Locate each line in the records containing "обычных". Copy it.

Data extracted from a collection
▼

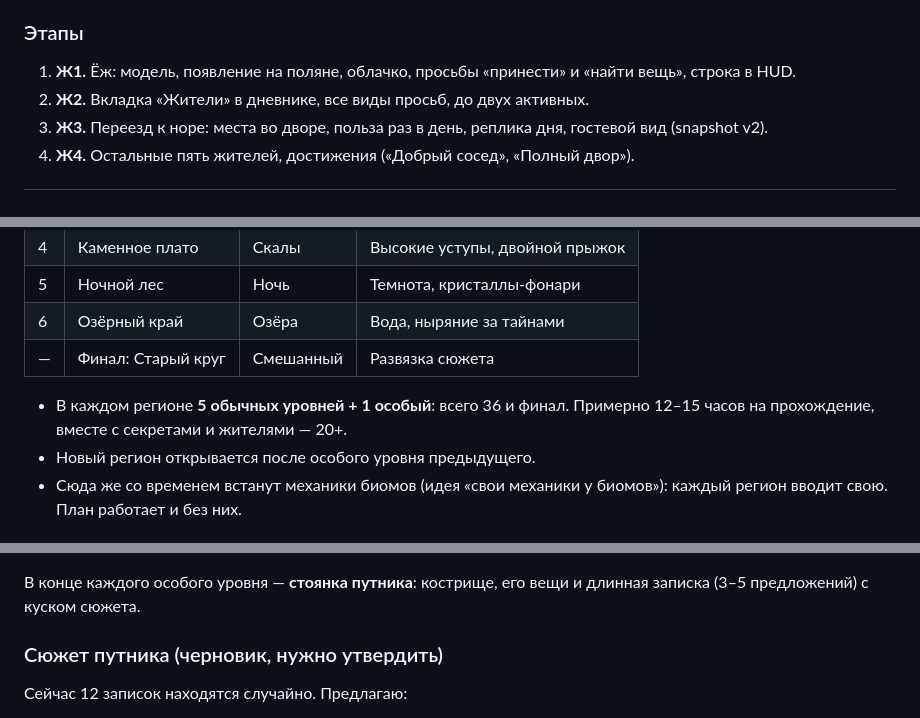
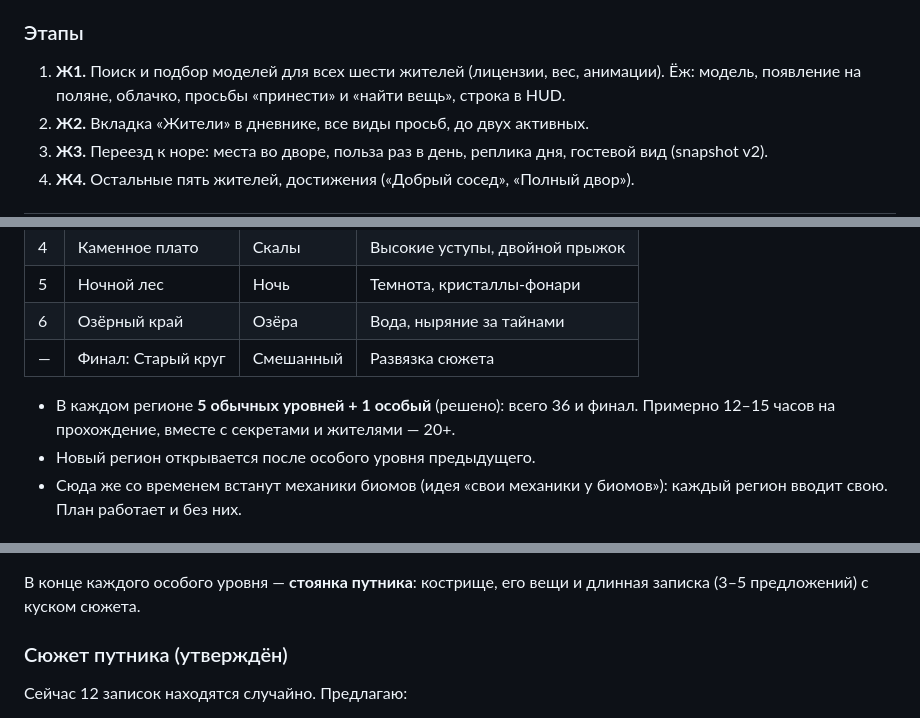
Before and after one commit to DEMENT0R/babylonjs-test-forest-game, a Markdown page: docs/plan-content.md, 3 parts joined by grey strips. GitHub-like rendering.

```diff
--- a/docs/plan-content.md
+++ b/docs/plan-content.md
@@ -124,7 +127,7 @@
 - `src/unlocks.ts` — «Жители» открываются вместе с норой: первый житель (Ёж) ждёт у старта 3-го уровня, потом на луговых уровнях.
 
 ### Этапы
-1. **Ж1.** Ёж: модель, появление на поляне, облачко, просьбы «принести» и «найти вещь», строка в HUD.
+1. **Ж1.** Поиск и подбор моделей для всех шести жителей (лицензии, вес, анимации). Ёж: модель, появление на поляне, облачко, просьбы «принести» и «найти вещь», строка в HUD.
 2. **Ж2.** Вкладка «Жители» в дневнике, все виды просьб, до двух активных.
 3. **Ж3.** Переезд к норе: места во дворе, польза раз в день, реплика дня, гостевой вид (snapshot v2).
 4. **Ж4.** Остальные пять жителей, достижения («Добрый сосед», «Полный двор»).
@@ -148,7 +151,7 @@
 | 6 | Озёрный край | Озёра | Вода, ныряние за тайнами |
 | — | Финал: Старый круг | Смешанный | Развязка сюжета |
 
-- В каждом регионе **5 обычных уровней + 1 особый**: всего 36 и финал. Примерно 12–15 часов на прохождение, вместе с секретами и жителями — 20+.
+- В каждом регионе **5 обычных уровней + 1 особый** (решено): всего 36 и финал. Примерно 12–15 часов на прохождение, вместе с секретами и жителями — 20+.
 - Новый регион открывается после особого уровня предыдущего.
 - Сюда же со временем встанут механики биомов (идея «свои механики у биомов»): каждый регион вводит свою. План работает и без них.
 
@@ -161,7 +164,7 @@
 
 В конце каждого особого уровня — **стоянка путника**: кострище, его вещи и длинная записка (3–5 предложений) с куском сюжета.
 
-### Сюжет путника (черновик, нужно утвердить)
+### Сюжет путника (утверждён)
 Сейчас 12 записок находятся случайно. Предлагаю:
 - Записки привязаны к регионам: 2 обычные на регион + длинная на стоянке. Всего около 20; 12 существующих распределяются, новые дописываются.
 - Арка: путник — прежний хранитель каменного круга. Порталы гаснут, и он идёт от круга к кругу, зажигая их, чтобы лес не распался на отдельные поляны. Он всегда на шаг впереди: тёплый пепел на стоянках, следы. В финале герой находит его последнюю стоянку у Старого круга. Записка там — «дальше ты сам». Нора героя становится норой нового хранителя, в финале добавляется вещь «Посох хранителя».
```
Also changed, not shown: other parts of docs/plan-content.md (+12 -9 lines).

▲

▶ [FINISHED EXERCISE]:
-- В каждом регионе **5 обычных уровней + 1 особый**: всего 36 и финал. Примерно 12–15 часов на прохождение, вместе с секретами и жителями — 20+.
+- В каждом регионе **5 обычных уровней + 1 особый** (решено): всего 36 и финал. Примерно 12–15 часов на прохождение, вместе с секретами и жителями — 20+.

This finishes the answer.